- Cervical Degenerative Disc Disease: This is the most common cause of cervical radiculopathy in patients over 50. Sometimes when a person has degenerated spinal discs due to ageing, wear and tear, arthritis or long standing inflammation the decreased height of their discs can cause increased pressure on surrounding spinal nerves due to faulty biomechanics.
What are the symptoms of Cervical radiculopathy?
The symptoms are different depending on what spinal nerve is being affected. Patients usually report pain near and around the shoulder, sometimes the pain is dull but most often the pain is sharp, knife like shooting pain. There can be weakness and numbess associated with the pain and it can affect the entire arm down to the finger tips. It usually does affect activities of daily living involving grasping, overhead lifting, driving and turning of the head.
What are the treatments for Cervical radiculopathy?
There are many ways to treat cervical radiculopathy which normally start with nonsurgical approaches such as physical therapy and or chiropractic. In addition to treatment, it is also a good idea to try to modify a patient's activities so they do not increase the pain to the injury. Figuring out better biomechanics will help the injury to heal faster by not doing things that will aggravate the condition such as overhead lifting or turning the neck too much.

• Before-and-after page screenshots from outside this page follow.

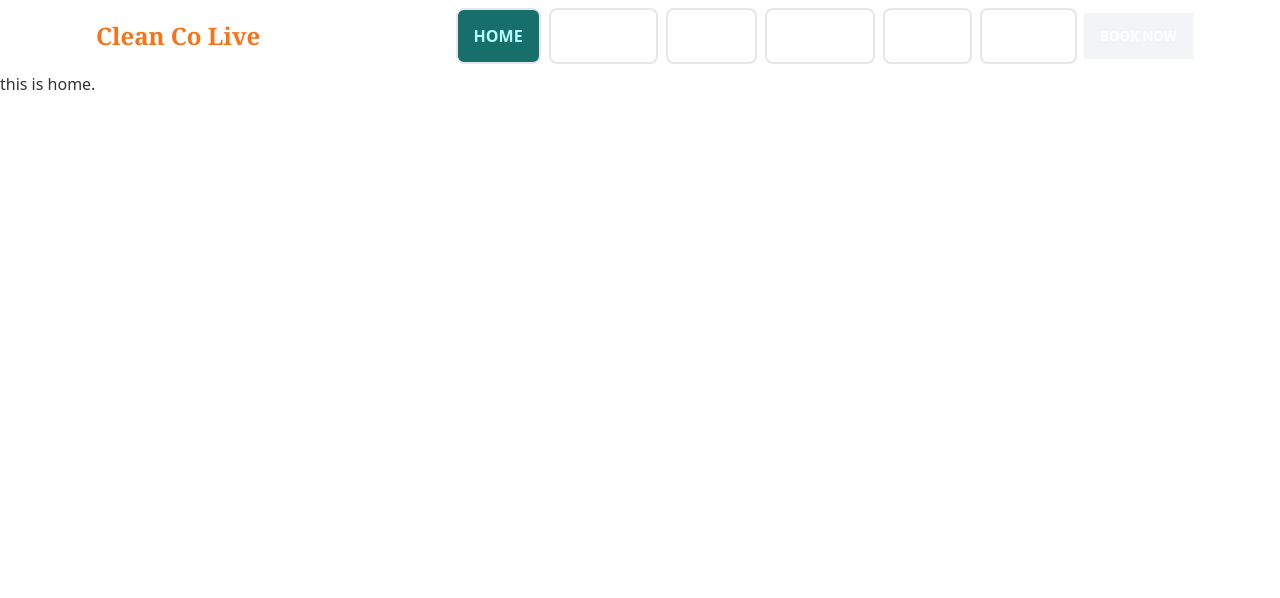
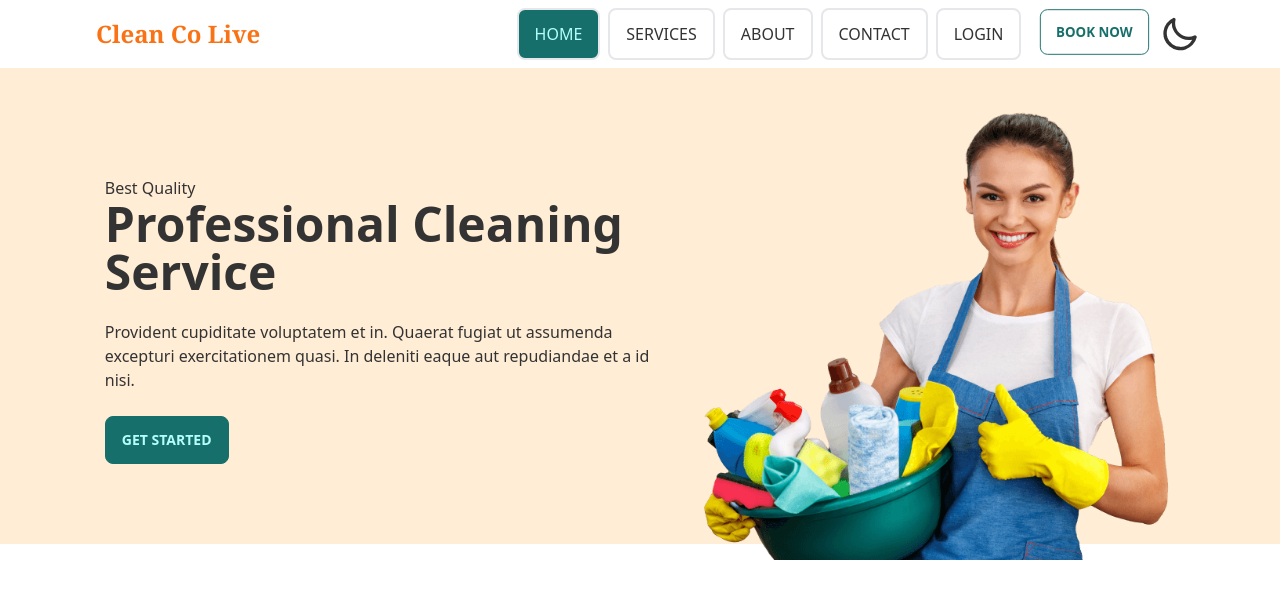
Before and after one commit to SantoSaha508/clen-full-project-, a React (Create React App) app: page / in a window 1280 px wide. Shown: the top 598 px of the page. Built offline with nearby package versions, Linux system fonts and the light colour scheme.

Commit message:
add landing in home

```diff
--- a/package.json
+++ b/package.json
@@ -11,6 +11,7 @@
     "react-dom": "^18.2.0",
     "react-router-dom": "^6.3.0",
     "react-scripts": "5.0.1",
+    "theme-change": "^2.0.2",
     "web-vitals": "^2.1.4"
   },
   "scripts": {
--- a/public/index.html
+++ b/public/index.html
@@ -1,5 +1,5 @@
 <!DOCTYPE html>
-<html lang="en" data-theme="light">
+<html lang="en">
   <head>
     <meta charset="utf-8" />
     <link rel="icon" href="%PUBLIC_URL%/favicon.ico" />
@@ -39,5 +39,6 @@
       To begin the development, run `npm start` or `yarn start`.
       To create a production bundle, use `npm run build` or `yarn build`.
     -->
+    <script src="https://cdn.jsdelivr.net/npm/theme-change@2.0.2/index.js"></script>
   </body>
 </html>
--- a/src/App.js
+++ b/src/App.js
@@ -1,24 +1,26 @@
 import { Routes, Route } from 'react-router-dom';
 import './App.css';
 import Navbar from './components/Navbar';
-import About from './pages/About';
-import Contact from './pages/Contact';
-import Home from './pages/Home';
-import Login from './pages/Login';
-import Services from './pages/Services';
-import SignUp from './pages/SignUp';
+import {publicRoute} from './routes/publicRoute'
+
+
 
 function App() {
   return (
     <div>
       <Navbar>
         <Routes>
-          <Route path="/" element={<Home></Home>}></Route>
+          {/* <Route path="/" element={<Home></Home>}></Route>
           <Route path="/services" element={<Services></Services>}></Route>
           <Route path="/about" element={<About></About>}></Route>
           <Route path="/contact" element={<Contact></Contact>}></Route>
           <Route path="/login" element={<Login></Login>}></Route>
-          <Route path="/signup" element={<SignUp></SignUp>}></Route>
+          <Route path="/signup" element={<SignUp></SignUp>}></Route> */}
+          {
+            publicRoute.map(({ path, Component }, index) => (
+              <Route key={index} path={path} element={<Component></Component>}
+              />))
+          }
         </Routes>
       </Navbar>
 
--- a/src/components/Navbar.js
+++ b/src/components/Navbar.js
@@ -2,56 +2,78 @@ import React from 'react';
 import { Link, NavLink } from "react-router-dom";
 
 const Navbar = ({ children }) => {
+    const clickedd = () => {
+        console.log("clicked");
+    }
     return (
-        <div class="drawer drawer-end">
-            <input id="my-drawer-3" type="checkbox" class="drawer-toggle" />
-            <div class="drawer-content flex flex-col">
+        <div className="drawer drawer-end">
+            <input id="my-drawer-3" type="checkbox" className="drawer-toggle" />
+            <div className="drawer-content flex flex-col">
                 {/* <!-- Navbar --> */}
-                <div class="w-full navbar  px-20">
-                    <div class="flex-1 px-2 mx-2 font-serif font-bold text-2xl text-orange-500">Clean Co Live</div>
-                    <div class="flex-none lg:hidden">
-                        <label for="my-drawer-3" class="btn btn-square btn-ghost">
-                            <svg xmlns="http://www.w3.org/2000/svg" fill="none" viewBox="0 0 24 24" class="inline-block w-6 h-6 stroke-current"><path stroke-linecap="round" stroke-linejoin="round" stroke-width="2" d="M4 6h16M4 12h16M4 18h16"></path></svg>
+                <div className="w-full navbar bg-base-100 fixed top-0 z-50 lg:px-20">
+                    <div className="flex-1 px-2 mx-2 font-serif font-bold text-2xl text-orange-500">Clean Co Live
+                    </div>
+
+                    <div className="flex-none lg:hidden">
+                        <label htmlFor="my-drawer-3" className="btn btn-square btn-ghost">
+                            <svg xmlns="http://www.w3.org/2000/svg" fill="none" viewBox="0 0 24 24" className="inline-block w-6 h-6 stroke-current"><path strokeLinecap="round" strokeLinejoin="round" strokeWidth="2" d="M4 6h16M4 12h16M4 18h16"></path></svg>
                         </label>
                     </div>
 
-                    <div class="flex-none hidden lg:block">
-                        <ul class="text-black font-bold menu menu-horizontal text-white">
+                    <div className="flex-none hidden lg:block">
+                        <ul className=" menu menu-horizontal">
                             {/* <!-- Navbar menu content here --> */}
-                            <li><NavLink to="/" className='rounded-lg mx-2 border-2'>HOME</NavLink></li>
-                            <li dropdown dropdown-hover dropdown-end><NavLink to="/services" className='rounded-lg border-2'>SERVICES</NavLink>
+                            <li><NavLink to="/" className='rounded-lg mx-2 border-2 '>HOME</NavLink></li>
+                            <li><NavLink to="/services" className='rounded-lg border-2'>SERVICES</NavLink>
                             </li>
                             <li><NavLink to="/about" className='rounded-lg  mx-2 border-2'>ABOUT</NavLink></li>
-                            <li><NavLink to="/contact" className='rounded-lg border-2 '>CONTACT</NavLink></li>
+                            <li><NavLink to="/contact" className='rounded-lg border-2'>CONTACT</NavLink></li>
                             <li><NavLink to="/login" className='rounded-lg  mx-2 border-2'>LOGIN</NavLink></li>
-                            <li><NavLink to="/signup" className='rounded-lg border-2 '>SIGNUP</NavLink></li>
-                            <li>
-                                <label tabindex="0" class="btn m-1">Book Now</label>
-                                <ul tabindex="0" class="dropdown-content menu p-2 shadow bg-base-100 rounded-box w-52">
+
+                            <li className="dropdown dropdown-hover dropdown-end mx-2">
+                                <label tabIndex="0" className="btn btn-primary rounded-lg btn-outline ">Book Now</label>
+                                <ul tabIndex="0" className="dropdown-content menu p-2 shadow bg-base-100 rounded-box w-52">
                                     <li><a>Item 1</a></li>
                                     <li><a>Item 2</a></li>
                                 </ul>
                             </li>
+                            {/* <li>
+                                <button onClick={clickedd} data-toggle-theme="dark,light">Theme</button>
+
+                            </li> */}
+                            <label  className="swap swap-rotate">
+
+                                {/* <!-- this hidden checkbox controls the state --> */}
+                                <input type="checkbox" data-toggle-theme="dark,light"/>
+
+                                {/* <!-- sun icon --> */}
+                                <svg className="swap-on fill-current w-10 h-10" xmlns="http://www.w3.org/2000/svg" viewBox="0 0 24 24"><path d="M5.64,17l-.71.71a1,1,0,0,0,0,1.41,1,1,0,0,0,1.41,0l.71-.71A1,1,0,0,0,5.64,17ZM5,12a1,1,0,0,0-1-1H3a1,1,0,0,0,0,2H4A1,1,0,0,0,5,12Zm7-7a1,1,0,0,0,1-1V3a1,1,0,0,0-2,0V4A1,1,0,0,0,12,5ZM5.64,7.05a1,1,0,0,0,.7.29,1,1,0,0,0,.71-.29,1,1,0,0,0,0-1.41l-.71-.71A1,1,0,0,0,4.93,6.34Zm12,.29a1,1,0,0,0,.7-.29l.71-.71a1,1,0,1,0-1.41-1.41L17,5.64a1,1,0,0,0,0,1.41A1,1,0,0,0,17.66,7.34ZM21,11H20a1,1,0,0,0,0,2h1a1,1,0,0,0,0-2Zm-9,8a1,1,0,0,0-1,1v1a1,1,0,0,0,2,0V20A1,1,0,0,0,12,19ZM18.36,17A1,1,0,0,0,17,18.36l.71.71a1,1,0,0,0,1.41,0,1,1,0,0,0,0-1.41ZM12,6.5A5.5,5.5,0,1,0,17.5,12,5.51,5.51,0,0,0,12,6.5Zm0,9A3.5,3.5,0,1,1,15.5,12,3.5,3.5,0,0,1,12,15.5Z" /></svg>
+
+                                {/* <!-- moon icon --> */}
+                                <svg className="swap-off fill-current w-10 h-10" xmlns="http://www.w3.org/2000/svg" viewBox="0 0 24 24"><path d="M21.64,13a1,1,0,0,0-1.05-.14,8.05,8.05,0,0,1-3.37.73A8.15,8.15,0,0,1,9.08,5.49a8.59,8.59,0,0,1,.25-2A1,1,0,0,0,8,2.36,10.14,10.14,0,1,0,22,14.05,1,1,0,0,0,21.64,13Zm-9.5,6.69A8.14,8.14,0,0,1,7.08,5.22v.27A10.15,10.15,0,0,0,17.22,15.63a9.79,9.79,0,0,0,2.1-.22A8.11,8.11,0,0,1,12.14,19.73Z" /></svg>
+
+                            </label>
                         </ul>
                     </div>
                 </div>
                 {/* <!-- Page content here  --> */}
                 {children}
             </div>
-            <div class="drawer-side">
-                <label for="my-drawer-3" class="drawer-overlay"></label>
-                <ul class="menu p-4 overflow-y-auto w-80 bg-base-100">
+            <div className="drawer-side">
+                <label htmlFor="my-drawer-3" className="drawer-overlay"></label>
+                <ul className="menu p-4 overflow-y-auto w-80 bg-base-100">
                     {/* <!-- Sidebar content here --> */}
                     <li><NavLink to="/" >HOME</NavLink></li>
                     <li><NavLink to="/services" >SERVICES</NavLink></li>
                     <li><NavLink to="/about" >ABOUT</NavLink></li>
                     <li><NavLink to="/contact" >CONTACT</NavLink></li>
                     <li><NavLink to="/login" >LOGIN</NavLink></li>
-                    <li><NavLink to="/signup" >SIGNUP</NavLink></li>
 
                 </ul>
 
             </div>
+
+
         </div>
     );
 };
--- a/src/index.js
+++ b/src/index.js
@@ -4,6 +4,7 @@ import './index.css';
 import App from './App';
 import reportWebVitals from './reportWebVitals';
 import { BrowserRouter } from 'react-router-dom';
+
 
 const root = ReactDOM.createRoot(document.getElementById('root'));
 root.render(
--- a/src/pages/Home.js
+++ b/src/pages/Home/Home.js
@@ -1,9 +1,10 @@
 import React from 'react';
+import Landing from './Landing';
 
 const Home = () => {
     return (
         <div>
-            <h2>this is home.</h2>
+            <Landing></Landing>
         </div>
     );
 };
--- /dev/null
+++ b/src/pages/Home/Landing.js
@@ -0,0 +1,23 @@
+import React from 'react';
+import bgImg from '../../assets/images/bucketgirl.png';
+
+const Landing = () => {
+    return (
+        <div class="hero h-[60vh] bg-accent mt-16">
+            <div class="hero-content flex-col lg:flex-row ">
+
+                <div>
+                    <p>Best Quality</p>
+                    <h1 class="text-5xl font-bold">Professional Cleaning <br /> Service</h1>
+                    <p class="py-6 max-w-xl">Provident cupiditate voluptatem et in. Quaerat fugiat ut assumenda excepturi exercitationem quasi. In deleniti eaque aut repudiandae et a id nisi.</p>
+                    <button class="btn btn-primary">GET STARTED</button>
+                </div>
+                <div className='h-[60vh]'>
+                    <img src={bgImg} class="h-full" alt='' />
+                </div>
+            </div>
+        </div>
+    );
+};
+
+export default Landing;
--- /dev/null
+++ b/src/routes/publicRoute.js
@@ -0,0 +1,14 @@
+import Home from '../pages/Home/Home';
+import About from '../pages/About';
+import Services from '../pages/Services';
+import Contact from '../pages/Contact';
+import Login from '../pages/Login';
+
+
+export const publicRoute = [
+    { path: "/", name: "Home", Component: Home },
+    { path: "/about", name: "About", Component: About },
+    { path: "/services", name: "Services", Component: Services },
+    { path: "/contact", name: "Contact", Component: Contact },
+    { path: "/login", name: "Login", Component: Login }
+  ]
--- a/tailwind.config.js
+++ b/tailwind.config.js
@@ -1,32 +1,23 @@
-/** @type {import('tailwindcss').Config} */
 module.exports = {
   content: [
-    "./src/**/*.{js,jsx,ts,tsx}",
-  ],
+    "./src/**/*.{js,jsx,ts,tsx}"],
+
   daisyui: {
     themes: [
       {
-        mytheme: {
-
+        light: {
           "primary": "#176F6B",
-
           "secondary": "#FFC000",
-
           "accent": "#FFEDD5",
-
           "neutral": "#F3F4F6",
-
           "base-100": "#FFFFFF",
-
           "info": "#98A8DD",
-
           "success": "#1BBB70",
-
           "warning": "#DF7E07",
-
           "error": "#FA5C5C",
         },
       },
+      "dark",
     ],
   },
   plugins: [require("daisyui")],
```
Also changed, not shown: src/assets/images/bucketgirl.png (added), 1 other file (tests, documents, lock files or other folders).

More invasive treatments can include medical care in the form of medicines to reduce pain and or inflammation, as well as procedures such as injections into and around the spine where the problem is. If all else fails there is a possibility that surgery can help depending on the cause of the particular condition.
If you or a loved one is experiencing this problem contact our office to see if we can help.